Absent special rules, a corporation that transfers property in return for stock or securities of another corporation realizes gain or loss from the exchange under Section 61(a)(3) and 1001. In addition, corporations that distribute property to shareholders realize, and ordinarily must recognize, gains or losses. Gains and losses generally are recognized upo liquidating distributions under Section 336. In the case of nonliquidating distributions, Section 311 requires recognition of gain, but does not permit losses. A special nonrecognition rule is provided in Section 361 for a corporate “party to a reorganization” that “in pursuance of a plan of reorganization” exchanges property in return for stock or securities of another corporate “party to the reorganization.” See IRC Section 361(a). Even if the corporation receives property other than stock or securities in the exchange, the receiving corporation will not be required to recognize gain if the other property is distributed pursuant to the plan of reorganization. See IRC Section 361(b). Finally, the corporation is entitled to nonrecognition treatment on distributions to shareholders of certain qualified property in connection with the reorganization. See IRC Section 361(c).Thus, a properly properly structured corporate reorganization will be tax-free to the participating corporations.
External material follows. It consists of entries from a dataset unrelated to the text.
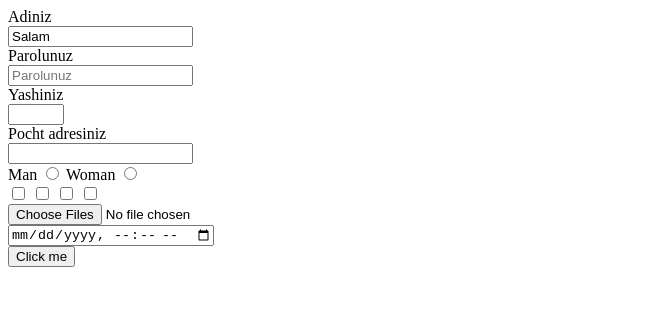
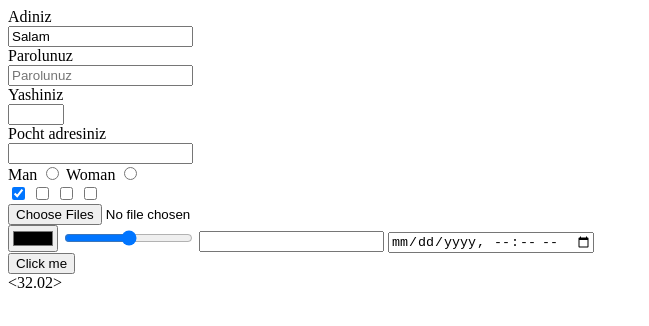
Before and after one commit to Sakina2004/frontt, a plain HTML site: page index.html in a window 1280 px wide. Shown: the whole page, without its empty margins (0-649 px from the left). Drawn offline with Linux system fonts and the light colour scheme.

Commit message:
HTML form elements

```diff
--- a/index.html
+++ b/index.html
@@ -8,9 +8,9 @@
 <body>
     <form >
       <label>Adiniz</label><br>
-     <input type="text" value="Salam"  placeholder="Adiniz"><br>
+     <input type="text" value="Salam" readonly  placeholder="Adiniz"><br>
 <label for="">Parolunuz</label><br>
-<input type="password" placeholder="Parolunuz"><br>
+<input type="password" maxlength="6" placeholder="Parolunuz"><br>
 <label for="">Yashiniz</label><br>
 <input type="number" min="0" max="20" ><br>
 <label for="">Pocht adresiniz</label><br>
@@ -19,13 +19,17 @@
 <input id="man radio" name="gender" type="radio">
 <label for="woman radio">Woman</label>
 <input id="woman radio" name="gender" type="radio"></br>
-<input type="checkbox">
+<input type="checkbox"  checked>
 <input type="checkbox">
 <input type="checkbox">
 <input type="checkbox"></br>
 <input type="file" multiple accept=".exe"></br>
+<input type="color">
+<input type="range">
+<input type="search">
 <input type="datetime-local">
-<br><button>Click me</button>
+<br><button type="reset">Click me</button>
 </form>
 </body>
 </html>
+<32.02></32.02>
```
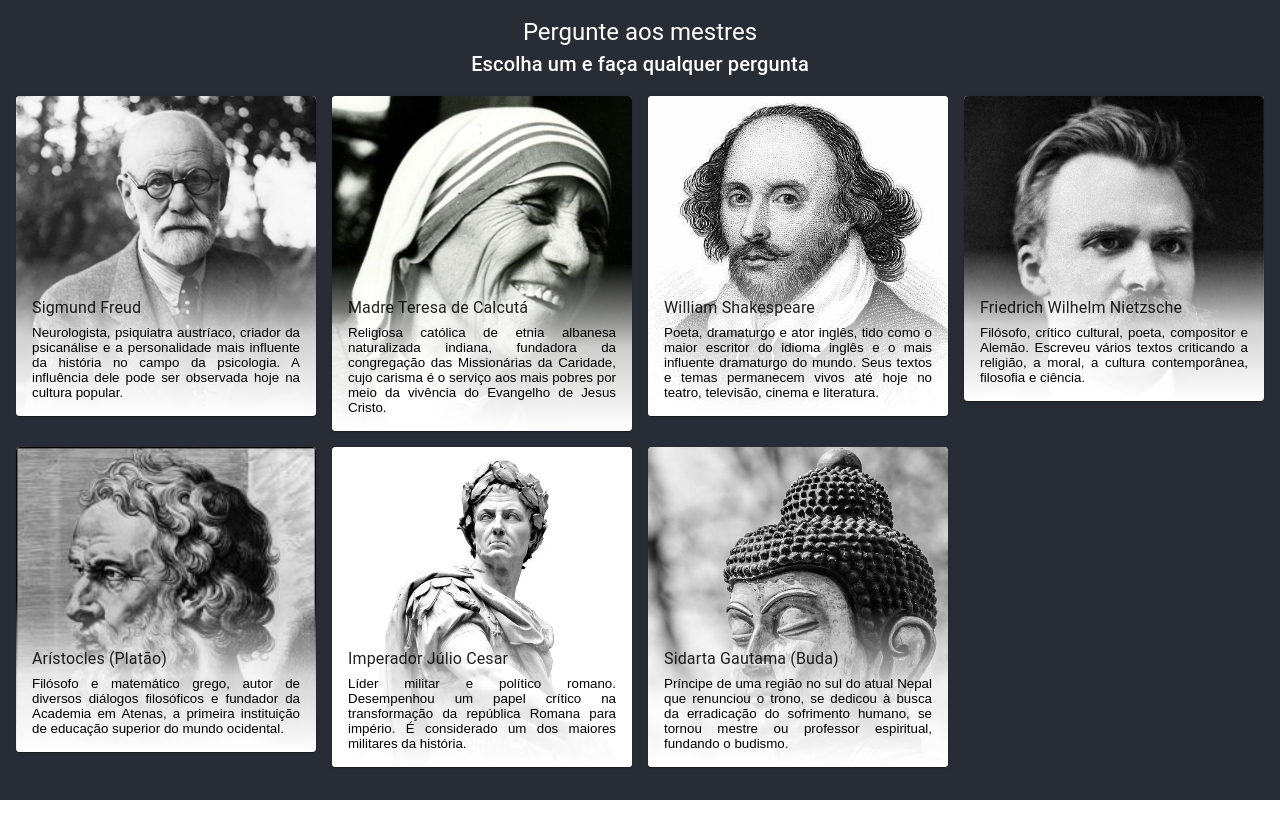
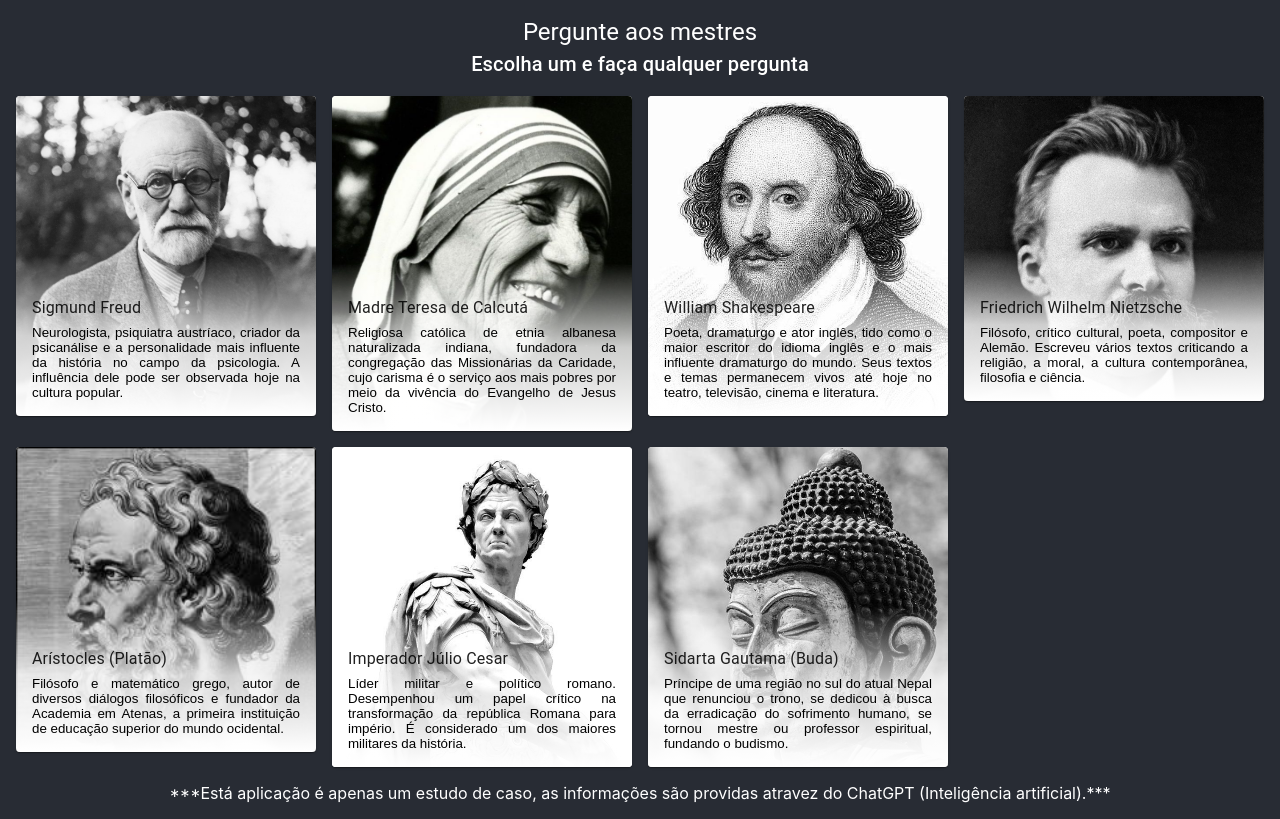
Before and after one commit to alisonborba/chatgpt, a React (Create React App) app: page / in a window 1280 px wide. Built offline with nearby package versions, Linux system fonts and the light colour scheme.

Commit message:
removed the not used test file and warned prototype project

```diff
--- a/src/CharacterSelect.js
+++ b/src/CharacterSelect.js
@@ -42,6 +42,7 @@ export default function CharacterSelect({select}) {
                 })
             }
         </Grid>
+        <Grid container justifyContent="center" sx={{color: 'white', mt: 2}}>***Está aplicação é apenas um estudo de caso, as informações são providas atravez do ChatGPT (Inteligência artificial).***</Grid>
     </Grid>
   );
 }
```
Also changed, not shown: 1 other file (tests, documents, lock files or other folders).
In addition, under Section 1032, no gain or loss is recognized when a corporation receives money or property in exchange for its own stock. Thus, a corporation that acquires stock or assets in a tax-free reorganization generally will not recognize gain or loss.
We have substantial experience advising clients ranging from small entrepreneurs to major multinational corporations in cross-border tax planning and compliance. We have also provided assistance to many accounting and law firms (both large and small) in all areas of international taxation.
Anthony Diosdi is one of several tax attorneys and international tax attorneys at Diosdi Ching & Liu, LLP. Anthony focuses his practice on domestic and international tax planning for multinational companies, closely held businesses, and individuals. Anthony has written numerous articles on international tax planning and frequently provides continuing educational programs to other tax professionals.
He has assisted companies with a number of international tax issues, including Subpart F, GILTI, and FDII planning, foreign tax credit planning, and tax-efficient cash repatriation strategies. Anthony also regularly advises foreign individuals on tax efficient mechanisms for doing business in the United States, investing in U.S. real estate, and pre-immigration planning. Anthony is a member of the California and Florida bars. He can be reached at 415-318-3990 or email@example.com.
This article is not legal or tax advice. If you are in need of legal or tax advice, you should immediately consult a licensed attorney.